January 8, 2009 — The University of Virginia offers students the best education for their money of all the nation's public universities, according to "Best Value Colleges for 2009," a ranking released today by The Princeton Review and USA TODAY.
Based on surveys of administrators and students at more than 650 public and private colleges and universities, The Princeton Review measured more than 30 factors in three general areas: academics, cost of attendance and financial aid. It announced its rankings of the top 50 public and private universities in today's edition of USA TODAY, and during a morning appearance on NBC's "Today" show.
“Few schools can match University of Virginia’s potent combination of phenomenal faculty, intelligent students, remarkable intercollegiate sports, and extraordinary academics. Indeed, students are continually impressed by the high caliber of opportunities available to them, both within the classroom and outside it. Notably, unlike other public institutions, there doesn’t seem to be a tendency for UVA students to be lost amid the paperwork and bureaucracy. Professors are accessible and devoted; many go out of their way to ensure that students are comfortable with the material.”

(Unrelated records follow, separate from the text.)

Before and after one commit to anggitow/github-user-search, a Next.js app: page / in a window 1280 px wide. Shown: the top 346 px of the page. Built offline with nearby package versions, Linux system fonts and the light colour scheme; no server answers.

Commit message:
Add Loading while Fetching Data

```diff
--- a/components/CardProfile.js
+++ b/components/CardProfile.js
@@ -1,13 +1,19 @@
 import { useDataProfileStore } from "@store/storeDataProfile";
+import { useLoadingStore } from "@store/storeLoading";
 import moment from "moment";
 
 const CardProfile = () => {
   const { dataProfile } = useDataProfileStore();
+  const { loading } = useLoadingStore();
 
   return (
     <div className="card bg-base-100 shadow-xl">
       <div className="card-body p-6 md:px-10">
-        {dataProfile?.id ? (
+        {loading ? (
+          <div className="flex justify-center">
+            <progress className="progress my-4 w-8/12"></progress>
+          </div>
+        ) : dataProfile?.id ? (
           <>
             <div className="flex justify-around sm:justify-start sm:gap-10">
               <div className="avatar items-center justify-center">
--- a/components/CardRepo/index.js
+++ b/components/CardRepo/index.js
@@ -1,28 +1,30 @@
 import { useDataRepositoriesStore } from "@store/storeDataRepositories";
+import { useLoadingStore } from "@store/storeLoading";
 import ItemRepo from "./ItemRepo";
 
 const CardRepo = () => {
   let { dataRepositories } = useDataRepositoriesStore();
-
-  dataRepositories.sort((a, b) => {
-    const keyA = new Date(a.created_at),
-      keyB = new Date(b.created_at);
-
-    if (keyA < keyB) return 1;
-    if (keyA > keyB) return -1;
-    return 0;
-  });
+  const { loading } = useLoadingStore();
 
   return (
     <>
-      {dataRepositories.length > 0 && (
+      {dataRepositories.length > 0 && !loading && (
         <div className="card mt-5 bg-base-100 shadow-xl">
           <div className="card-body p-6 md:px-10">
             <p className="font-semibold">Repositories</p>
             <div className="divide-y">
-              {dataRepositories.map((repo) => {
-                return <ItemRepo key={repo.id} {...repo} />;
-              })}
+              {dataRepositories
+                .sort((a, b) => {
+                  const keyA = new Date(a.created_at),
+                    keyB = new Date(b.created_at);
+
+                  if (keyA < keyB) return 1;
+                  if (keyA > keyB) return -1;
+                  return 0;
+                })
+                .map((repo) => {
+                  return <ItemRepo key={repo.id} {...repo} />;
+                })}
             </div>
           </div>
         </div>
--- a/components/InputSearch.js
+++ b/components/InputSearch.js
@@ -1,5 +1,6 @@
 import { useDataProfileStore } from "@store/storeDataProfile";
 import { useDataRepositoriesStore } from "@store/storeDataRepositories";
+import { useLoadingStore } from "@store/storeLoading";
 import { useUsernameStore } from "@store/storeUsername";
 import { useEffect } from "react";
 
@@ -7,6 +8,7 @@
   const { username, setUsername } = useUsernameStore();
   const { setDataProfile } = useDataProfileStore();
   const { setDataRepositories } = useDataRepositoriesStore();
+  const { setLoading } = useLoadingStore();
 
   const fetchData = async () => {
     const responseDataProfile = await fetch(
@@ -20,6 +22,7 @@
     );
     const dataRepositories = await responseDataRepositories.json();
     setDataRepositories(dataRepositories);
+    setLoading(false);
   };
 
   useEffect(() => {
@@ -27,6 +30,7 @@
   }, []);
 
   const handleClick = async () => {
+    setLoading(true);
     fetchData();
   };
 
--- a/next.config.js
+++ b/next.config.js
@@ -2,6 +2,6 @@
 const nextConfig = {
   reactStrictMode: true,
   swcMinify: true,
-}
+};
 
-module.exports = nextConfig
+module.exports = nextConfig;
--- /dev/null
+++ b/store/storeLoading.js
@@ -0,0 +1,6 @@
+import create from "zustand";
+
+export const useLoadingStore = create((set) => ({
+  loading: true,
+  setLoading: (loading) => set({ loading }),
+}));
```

It continued. “UVA exerts a tremendous effort to ensure its undergraduates have access to an affordable education. Between grants, loans, work-study, and numerous scholarships, students are able to find a means of financial support.”

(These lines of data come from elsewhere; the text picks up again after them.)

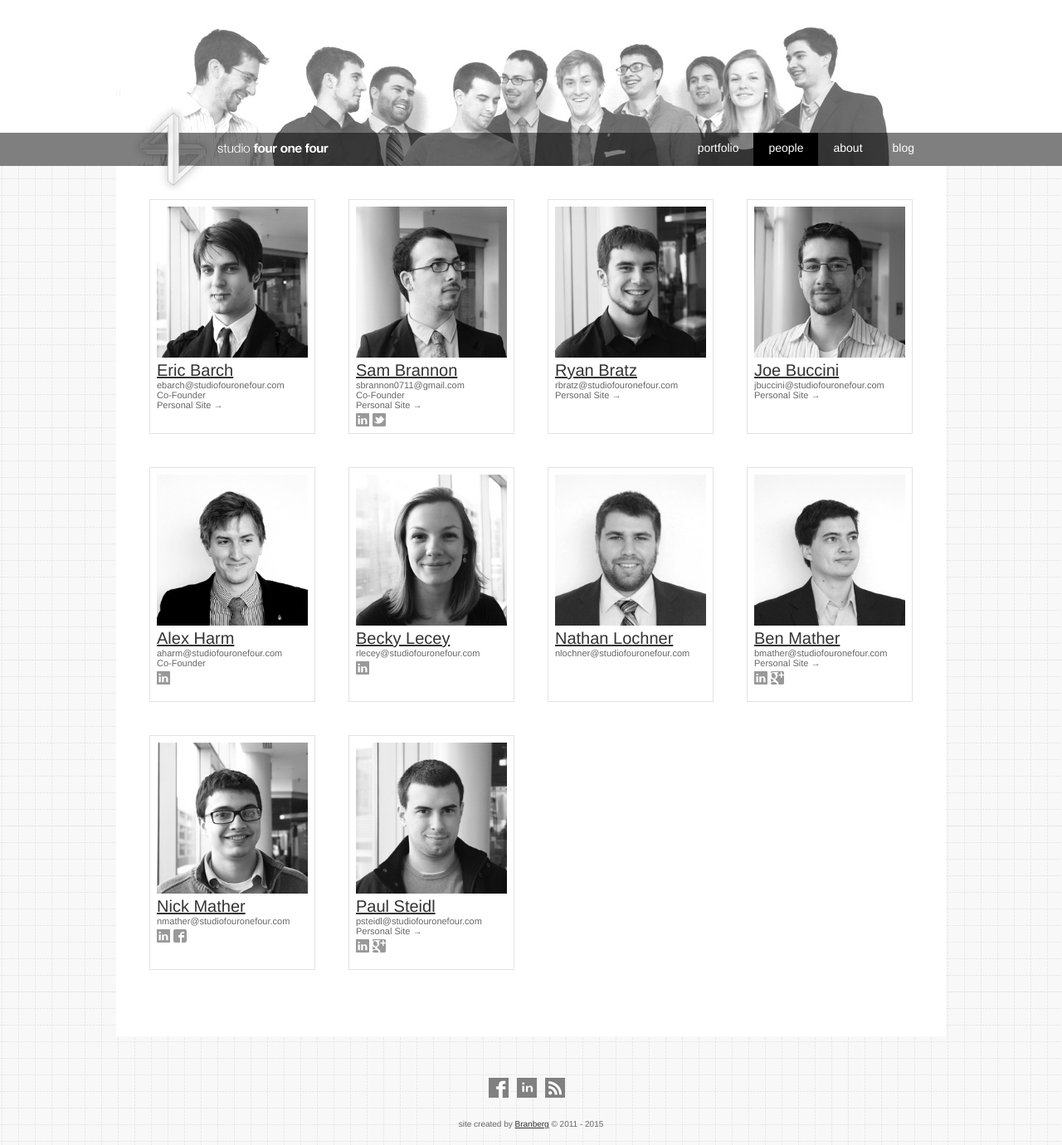
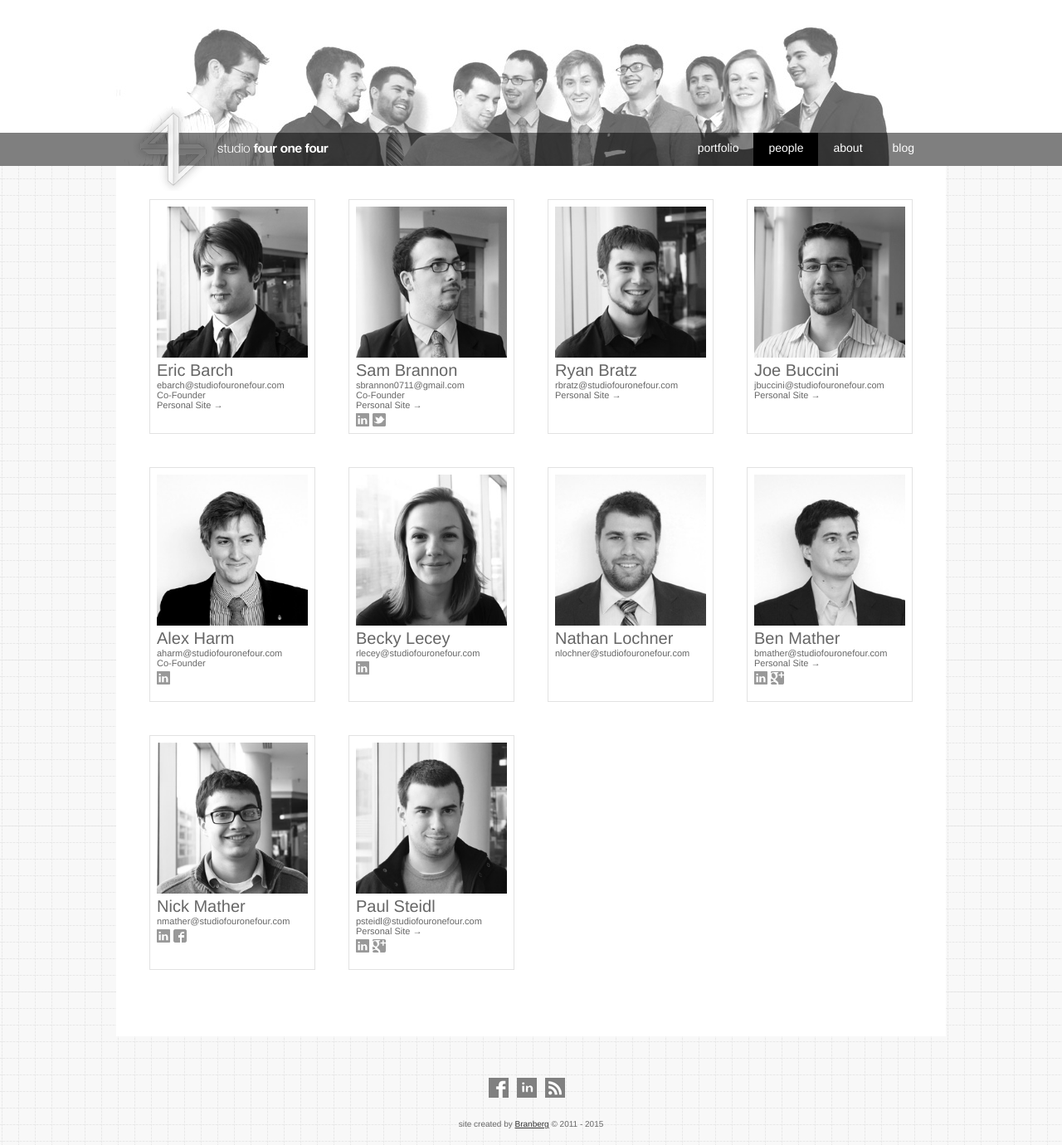
Before and after one commit to sambrannon/studiofouronefour.com, a Jekyll site: the page built from people.html, in a window 1280 px wide. Shown: the whole page at 83% size. Built offline with Jekyll 4.4.1, drawn with Linux system fonts in a browser that asks for light colours; nearby versions of some CDN libraries.

Commit message:
Removed pointless links to single profile pages.

```diff
--- a/people.html
+++ b/people.html
@@ -8,10 +8,10 @@
 <div id="full-width">
 
   <div class="member">
-    <a href="eric-barch/index.html" title="Eric Barch">
+
       <img alt="eric_barch" class="attachment-work_thumb wp-post-image" height="250" src="../img/team/eric_barch.jpg" title="eric_barch" width="250">
-    </a>
-    <h2 class="mem-name"><a href="eric-barch/index.html" title="Eric Barch">Eric Barch</a></h2>
+
+    <h2 class="mem-name">Eric Barch</h2>
     <a class="mem-email" href="mailto:ebarch@studiofouronefour.com" title="Email Eric">ebarch@studiofouronefour.com</a>
     <span class="mem-title">Co-Founder</span>
     <a class="personal-site" href="http://eric.barch.org" target="_blank" title="View Eric's personal site">Personal Site &rarr;</a>
@@ -23,11 +23,10 @@
   </div><!--/member-->
 
   <div class="member">
-    <a href="sam-brannon/index.html" title="Sam Brannon"><img alt="sam_brannon" class="attachment-work_thumb wp-post-image" height="250" src=
-    "../img/team/sam_brannon.jpg" title="sam_brannon" width="250"></a>
+    <img alt="sam_brannon" class="attachment-work_thumb wp-post-image" height="250" src=
+    "../img/team/sam_brannon.jpg" title="sam_brannon" width="250">
 
-    <h2 class="mem-name"><a href="sam-brannon/index.html" title=
-    "Sam Brannon">Sam Brannon</a></h2><a class="mem-email" href=
+    <h2 class="mem-name">Sam Brannon</h2><a class="mem-email" href=
     "mailto:sbrannon0711@gmail.com" title=
     "Email Sam">sbrannon0711@gmail.com</a> <span class=
     "mem-title">Co-Founder</span> <a class="personal-site" href=
@@ -48,11 +47,10 @@
   </div><!--/member-->
 
   <div class="member">
-    <a href="ryan-bratz/index.html" title="Ryan Bratz"><img alt="ryan_bratz" class="attachment-work_thumb wp-post-image" height="250" src=
-    "../img/team/ryan_bratz.jpg" title="ryan_bratz" width="250"></a>
+    <img alt="ryan_bratz" class="attachment-work_thumb wp-post-image" height="250" src=
+    "../img/team/ryan_bratz.jpg" title="ryan_bratz" width="250">
 
-    <h2 class="mem-name"><a href="ryan-bratz/index.html" title=
-    "Ryan Bratz">Ryan Bratz</a></h2><a class="mem-email" href=
+    <h2 class="mem-name">Ryan Bratz</h2><a class="mem-email" href=
     "mailto:rbratz@studiofouronefour.com" title=
     "Email Ryan">rbratz@studiofouronefour.com</a> <a class="personal-site"
     href="http://ryanjbratz.brannonworks.com/" target="_blank" title=
@@ -68,11 +66,10 @@
   </div><!--/member-->
 
   <div class="member">
-    <a href="joe-buccini/index.html" title="Joe Buccini"><img alt="joe_buccini" class="attachment-work_thumb wp-post-image" height="250" src=
-    "../img/team/joe_buccini.jpg" title="joe_buccini" width="250"></a>
+    <img alt="joe_buccini" class="attachment-work_thumb wp-post-image" height="250" src=
+    "../img/team/joe_buccini.jpg" title="joe_buccini" width="250">
 
-    <h2 class="mem-name"><a href="joe-buccini/index.html" title=
-    "Joe Buccini">Joe Buccini</a></h2><a class="mem-email" href=
+    <h2 class="mem-name">Joe Buccini</h2><a class="mem-email" href=
     "mailto:jbuccini@studiofouronefour.com" title=
     "Email Joe">jbuccini@studiofouronefour.com</a> <a class="personal-site"
     href="http://issuu.com/joseph.buccini" target="_blank" title=
@@ -88,11 +85,11 @@
   </div><!--/member-->
 
   <div class="member">
-    <a href="alex-harm/index.html" title="Alex Harm"><img alt="alex_harm2" class="attachment-work_thumb wp-post-image" height="250" src=
-    "../img/team/alex_harm2.jpg" title="alex_harm2" width="250"></a>
+    <img alt="alex_harm2" class="attachment-work_thumb wp-post-image" height="250" src=
+    "../img/team/alex_harm2.jpg" title="alex_harm2" width="250">
 
-    <h2 class="mem-name"><a href="alex-harm/index.html" title="Alex Harm">Alex
-    Harm</a></h2><a class="mem-email" href="mailto:aharm@studiofouronefour.com"
+    <h2 class="mem-name">Alex
+    Harm</h2><a class="mem-email" href="mailto:aharm@studiofouronefour.com"
     title="Email Alex">aharm@studiofouronefour.com</a> <span class=
     "mem-title">Co-Founder</span>
 
@@ -108,12 +105,11 @@
   </div><!--/member-->
 
   <div class="member">
-    <a href="becky-lecey/index.html" title="Becky Lecey"><img alt=
+    <img alt=
     "rebecca_lecey" class="attachment-work_thumb wp-post-image" height="250"
-    src="../img/team/rebecca_lecey.jpg" title="rebecca_lecey" width="250"></a>
+    src="../img/team/rebecca_lecey.jpg" title="rebecca_lecey" width="250">
 
-    <h2 class="mem-name"><a href="becky-lecey/index.html" title=
-    "Becky Lecey">Becky Lecey</a></h2><a class="mem-email" href=
+    <h2 class="mem-name">Becky Lecey</h2><a class="mem-email" href=
     "mailto:rlecey@studiofouronefour.com" title=
     "Email Becky">rlecey@studiofouronefour.com</a>
 
@@ -129,12 +125,11 @@
   </div><!--/member-->
 
   <div class="member">
-    <a href="nate-lochner/index.html" title="Nate Lochner"><img alt=
+    <img alt=
     "nate_lochner" class="attachment-work_thumb wp-post-image" height="250"
-    src="../img/team/nate_lochner.jpg" title="nate_lochner" width="250"></a>
+    src="../img/team/nate_lochner.jpg" title="nate_lochner" width="250">
 
-    <h2 class="mem-name"><a href="nate-lochner/index.html" title=
-    "Nate Lochner">Nathan Lochner</a></h2><a class="mem-email" href=
+    <h2 class="mem-name">Nathan Lochner</h2><a class="mem-email" href=
     "mailto:nlochner@studiofouronefour.com" title=
     "Email Nathan">nlochner@studiofouronefour.com</a>
 
@@ -148,12 +143,12 @@
   </div><!--/member-->
 
   <div class="member">
-    <a href="ben-mather/index.html" title="Ben Mather"><img alt="ben_mather"
+    <img alt="ben_mather"
     class="attachment-work_thumb wp-post-image" height="250" src=
-    "../img/team/ben_mather1.jpg" title="ben_mather" width="250"></a>
+    "../img/team/ben_mather1.jpg" title="ben_mather" width="250">
 
-    <h2 class="mem-name"><a href="ben-mather/index.html" title="Ben Mather">Ben
-    Mather</a></h2><a class="mem-email" href=
+    <h2 class="mem-name">Ben
+    Mather</h2><a class="mem-email" href=
     "mailto:bmather@studiofouronefour.com" title=
     "Email Ben">bmather@studiofouronefour.com</a> <a class="personal-site"
     href="http://benjaminmather.com/" target="_blank" title=
@@ -174,12 +169,11 @@
   </div><!--/member-->
 
   <div class="member">
-    <a href="nick-mather/index.html" title="Nick Mather"><img alt="nick_mather"
+    <img alt="nick_mather"
     class="attachment-work_thumb wp-post-image" height="250" src=
-    "../img/team/nick_mather1.jpg" title="nick_mather" width="250"></a>
+    "../img/team/nick_mather1.jpg" title="nick_mather" width="250">
 
-    <h2 class="mem-name"><a href="nick-mather/index.html" title=
-    "Nick Mather">Nick Mather</a></h2><a class="mem-email" href=
+    <h2 class="mem-name">Nick Mather</h2><a class="mem-email" href=
     "mailto:nmather@studiofouronefour.com" title=
     "Email Nick">nmather@studiofouronefour.com</a>
 
@@ -198,12 +192,11 @@
   </div><!--/member-->
 
   <div class="member">
-    <a href="paul-steidl/index.html" title="Paul Steidl"><img alt="paul_steidl"
+    <img alt="paul_steidl"
     class="attachment-work_thumb wp-post-image" height="250" src=
-    "../img/team/paul_steidl.jpg" title="paul_steidl" width="250"></a>
+    "../img/team/paul_steidl.jpg" title="paul_steidl" width="250">
 
-    <h2 class="mem-name"><a href="paul-steidl/index.html" title=
-    "Paul Steidl">Paul Steidl</a></h2><a class="mem-email" href=
+    <h2 class="mem-name">Paul Steidl</h2><a class="mem-email" href=
     "mailto:psteidl@studiofouronefour.com" title=
     "Email Paul">psteidl@studiofouronefour.com</a> <a class="personal-site"
     href="http://issuu.com/pjsteidl/docs/portfolio1107" target="_blank" title=
```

Announcing the rankings this morning on NBC’s “Today” show, Princeton Review vice president and publisher Robert Franek called U.Va. “an amazing school” with “engaging faculty members, exceptional students and a great value.”
“They’re able to do the near impossible, which is to meet 100 percent of a student’s need,” he said. “Schools can do the impossible. Some don’t charge tuition at all, and some say ‘We’re going to take financial aid away from being a stressor for the family.’ And U.Va. is one of those.”
U.Va. President John T. Casteen III lauded the support of alumni, parents and friends and the work of faculty and staff in maintaining the University's quality — especially in tough economic times.
He stressed the continuing — and growing — importance of the University's AccessUVa financial aid program in keeping U.Va. affordable for all qualified students, regardless of their income.
"By providing a superior education at a good price and with appropriate sources of financial aid for students from various economic circumstances, we aim to level the playing field for our nation's young people," Casteen said. "The current economic crisis has brought special challenges to families who are increasingly hard-pressed to pay education costs. Even as our nation's colleges and universities face new budget shortfalls and funding reductions, it is more important than ever that we keep education affordable."
Under the AccessUVa plan, U.Va. meets 100 percent of students' demonstrated financial need. Students whose family incomes are 200 percent of the federal poverty line or below receive loan-free, all-grant aid packages; all other students, regardless of their state residency, have the maximum amount of their need-based loans capped at approximately 25 percent of U.Va.'s in-state cost of attendance over four years, meeting all need above that amount with grants.
The "Best Value" rankings used data from the 2007-08 academic year, when the estimated total cost of attendance — including tuition, fees and other expenses (including room, board, laundry/cleaning, books/supplies and other personal expenses) — was $18,993 for in-state students and $38,243 for out-of-state students. Of that, tuition accounted for just $6,628 for in-state students and $25,643 for out-of-staters.
In the current year, the estimated total cost of attendance is slightly higher: $20,292 for Virginians (including $7,121 in tuition) and $40,592 for non-Virginians ($27,203 tuition). Tuition, fees, housing and meal plan costs for the 2009-10 academic year have not yet been set.
Academically, U.Va. was rated as the nation's No. 2 public university and among the top 25 of all national universities in the most recent rankings by U.S. News & World Report, and has ranked either first or second for each of the 12 years that the magazine has listed public colleges separately. In May, Forbes magazine reported that the Washington, D.C.-based Center for College Affordability and Productivity ranked U.Va. No. 1 among all national public universities, based on student-satisfaction surveys and achievements. Also, the 2007 edition of the Newsweek/Kaplan "How to Get Into College Guide" cited U.Va. as one of 25 "New Ivies" — one of only four public universities so mentioned.
Given its affordability and high academic rankings, U.Va. unsurprisingly has a history of being recognized for its value. Kiplinger's Personal Finance magazine featured U.Va. and ranked it third nationally in "100 Best Values in Public Colleges," published in its December issue. The most recent U.S. News rankings listed U.Va. 16th in its "Great Schools, Great Prices" category.
"We have earned this reputation for affordable excellence because we have expert fiscal managers who handle our resources wisely, because of our top-notch faculty and students, and because of our shared commitment to access and affordability," Casteen said.
Virginia ranked No. 4 in The Princeton Review's previous "Best Value" rankings, announced in April 2007, and No. 7 in its March 2006 rankings.
The College of William & Mary took third in the 2009 "Best Value" rankings of public institutions, giving Virginia universities two of the top three spots.
Swarthmore College topped the private school rankings.